Its recommendations were based on this central truth, that a tax on the value of land is the only just tax. Analysis shows that the rental value of land does not arise from any expenditure of labor or investment of capital by the owner of the land. The value which the owner of the land may create by the expenditure of labor and capital is a value which attaches to buildings or improvement. The value which attaches to the land itself comes from the growth of the whole community. It was this growth and improvement of the community which made some land in the District of Columbia worth over three millions of dollars an acre. If the owners of this land had left it idle, if they had been absentees or idiots, this value would have attached to the land to the same extent and in the same manner, It came from a growth of population and general improvement and was primarily due to the fact that that particular place had been selected as the site of the national capital. Thus everyone who adds even temporarily to the population and business of Washington or any other city does something to add to the value of the land, something to increase a fund which may be taken to defray all the expenses of government without levying any tax on legitimate property or improvement, or which will in any way increase the cost of living. Every resident must directly or indirectly contribute to the rental value of land. In this way every resident, yes, every sojourner, may be said, in what he pays for the use of land, even though it be for a single night’s lodging, to pay a just tax sufficient to provide for the legitimate expenses of the local government and to make the most ample public improvements. But if individual land-owners are permitted to put the proceeds of this tax in their pockets, and taxes are then levied that fall on use and consumption, the body of citizens is really taxed twice. “The first and paramount consideration in taxation should be equality of burden,” and only by taking the rental values of land in taxes can such equality be secured.

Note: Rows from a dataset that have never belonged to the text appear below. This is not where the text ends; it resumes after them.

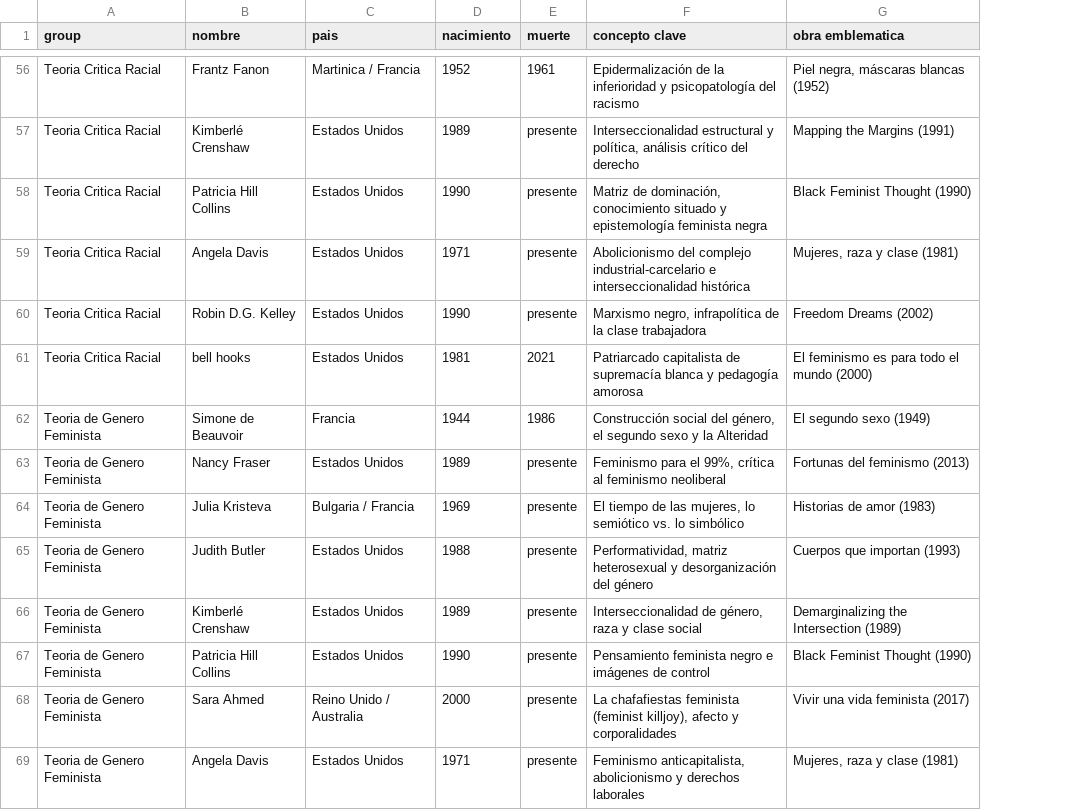
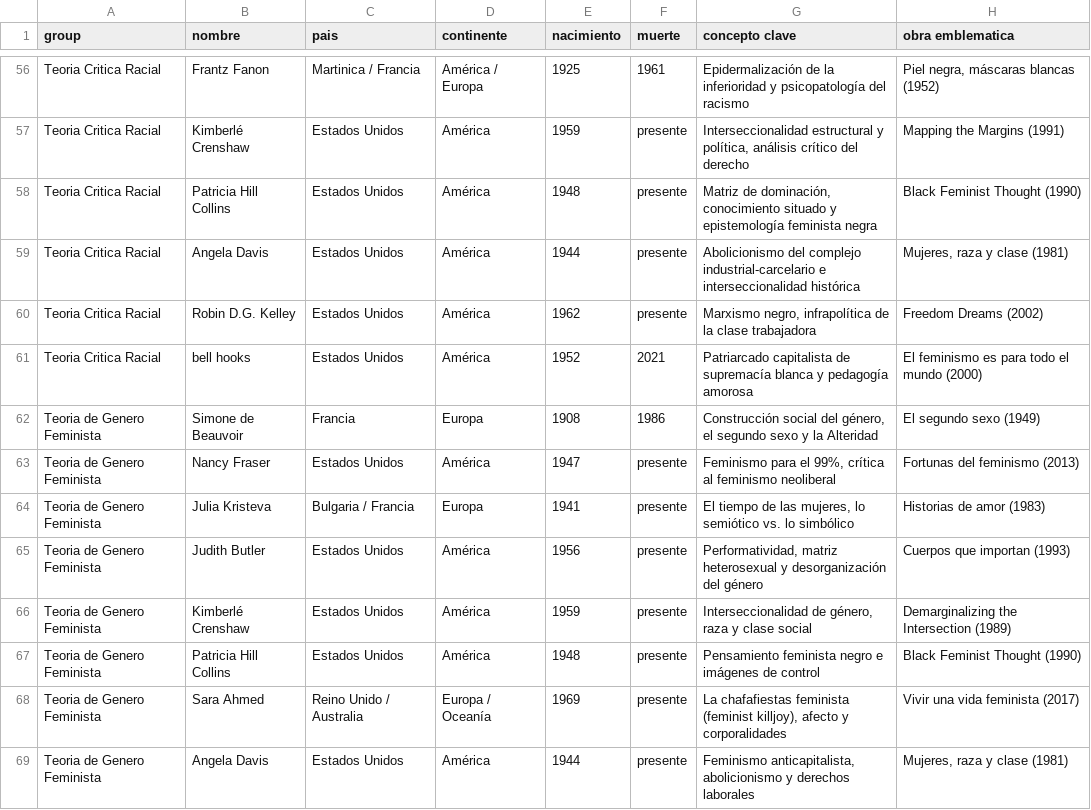
Before and after one commit to diegopaucarv/autores, a CSV file: data/filosofía_continental.csv, drawn as a sheet; only a part is shown, gaps mark what is left out; addresses are those after the commit; the diff covers the shown part only; the diff names each change by its address in the sheet, - before the commit and + after, or states it on an @@ line.

```diff
--- a/data/filosofía_continental.csv
+++ b/data/filosofía_continental.csv
+column D (continente), rows 56-69: América / Europa | América | América | América | América | América | Europa | América | Europa | América | América | América | Europa / Oceanía | América
-E56 (nacimiento): 1952
+E56 (nacimiento): 1925
-E57 (nacimiento): 1989
+E57 (nacimiento): 1959
-E58 (nacimiento): 1990
+E58 (nacimiento): 1948
-E59 (nacimiento): 1971
+E59 (nacimiento): 1944
-E60 (nacimiento): 1990
+E60 (nacimiento): 1962
-E61 (nacimiento): 1981
+E61 (nacimiento): 1952
-E62 (nacimiento): 1944
+E62 (nacimiento): 1908
-E63 (nacimiento): 1989
+E63 (nacimiento): 1947
-E64 (nacimiento): 1969
+E64 (nacimiento): 1941
-E65 (nacimiento): 1988
+E65 (nacimiento): 1956
-E66 (nacimiento): 1989
+E66 (nacimiento): 1959
-E67 (nacimiento): 1990
+E67 (nacimiento): 1948
-E68 (nacimiento): 2000
+E68 (nacimiento): 1969
-E69 (nacimiento): 1971
+E69 (nacimiento): 1944
```
Also changed, not shown: 88 edited cells elsewhere in this file.
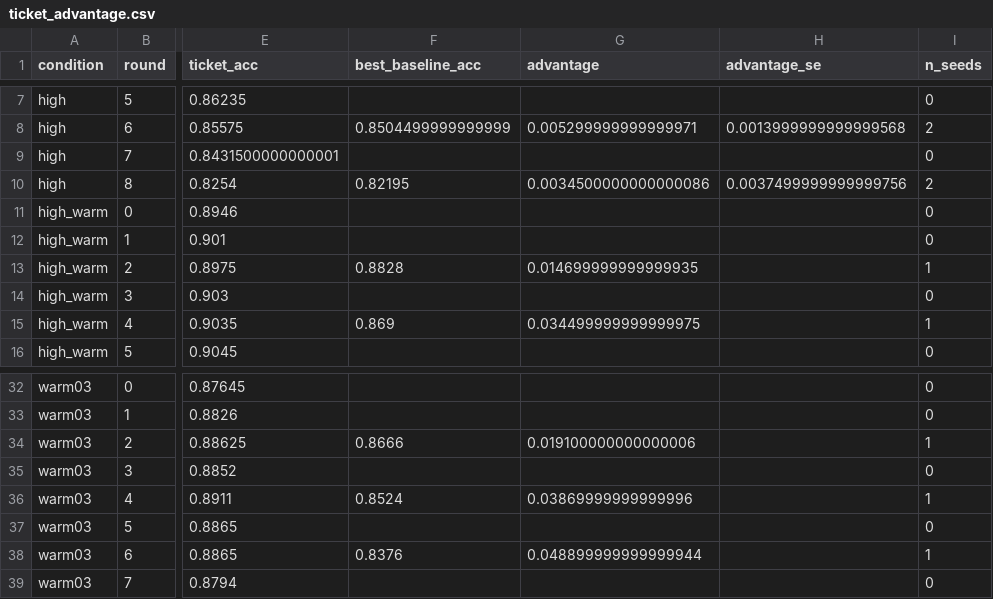
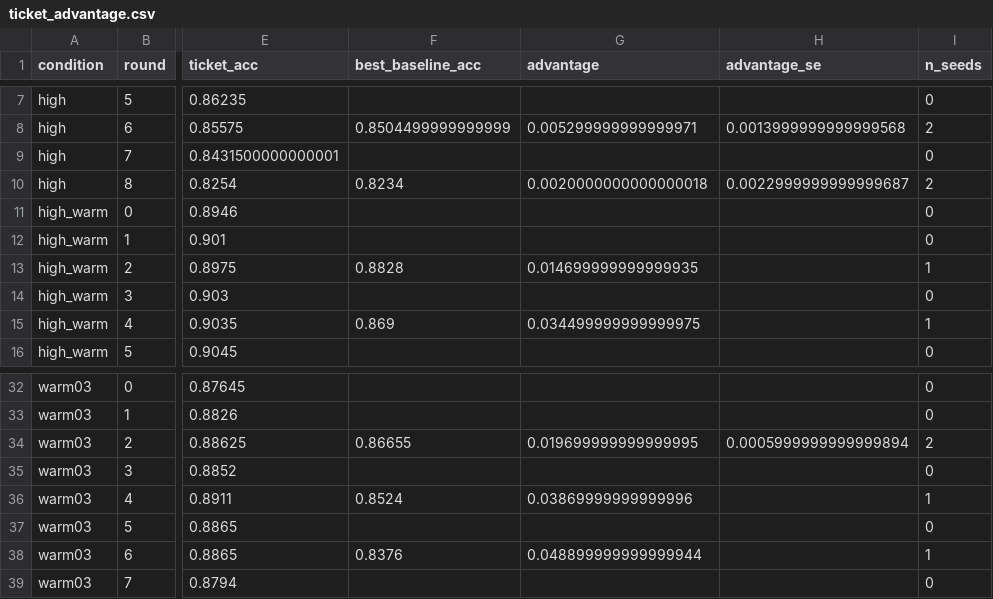
Before and after one commit to kneat2448/LTH-ML-final, a CSV file: results/ticket_advantage.csv, drawn as a sheet; only a part is shown, gaps mark what is left out; the diff names each change by its address in the sheet, - before the commit and + after, or states it on an @@ line.

```diff
--- a/results/ticket_advantage.csv
+++ b/results/ticket_advantage.csv
-F10 (best_baseline_acc): 0.82195
+F10 (best_baseline_acc): 0.8234
-G10 (advantage): 0.0034500000000000086
+G10 (advantage): 0.0020000000000000018
-H10 (advantage_se): 0.0037499999999999756
+H10 (advantage_se): 0.0022999999999999687
-F34 (best_baseline_acc): 0.8666
+F34 (best_baseline_acc): 0.86655
-G34 (advantage): 0.019100000000000006
+G34 (advantage): 0.019699999999999995
-H34 (advantage_se): (empty)
+H34 (advantage_se): 0.0005999999999999894
-I34 (n_seeds): 1
+I34 (n_seeds): 2
```
Also changed, not shown: results/compute_log.csv, results/summary.csv, 10 other files.
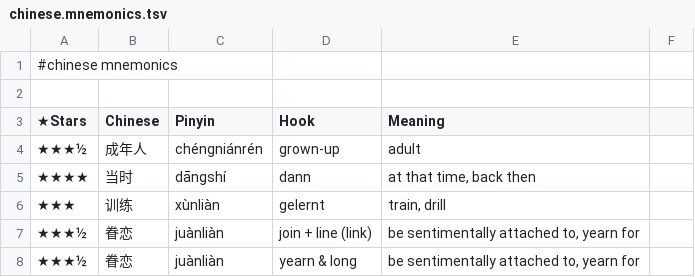
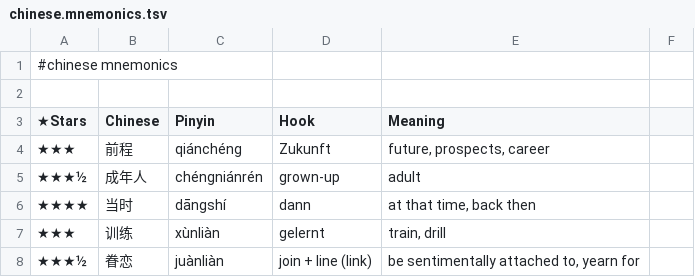
Before and after one commit to pannous/hieros, a TSV file: chinese/chinese.mnemonics.tsv, drawn as a sheet; only a part is shown; the shorter side is filled out with more unchanged rows; the diff names each change by its address in the sheet, - before the commit and + after, or states it on an @@ line.

Commit message:
feature(minor): add hook 前程 Zukunft

```diff
--- a/chinese/chinese.mnemonics.tsv
+++ b/chinese/chinese.mnemonics.tsv
+row 4: ★★★ | 前程 | qiánchéng | Zukunft | future, prospects, career
```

Icon for the Public Domain license

This work (My Story by Tom L. Johnson) is free of known copyright restrictions.

Share This Book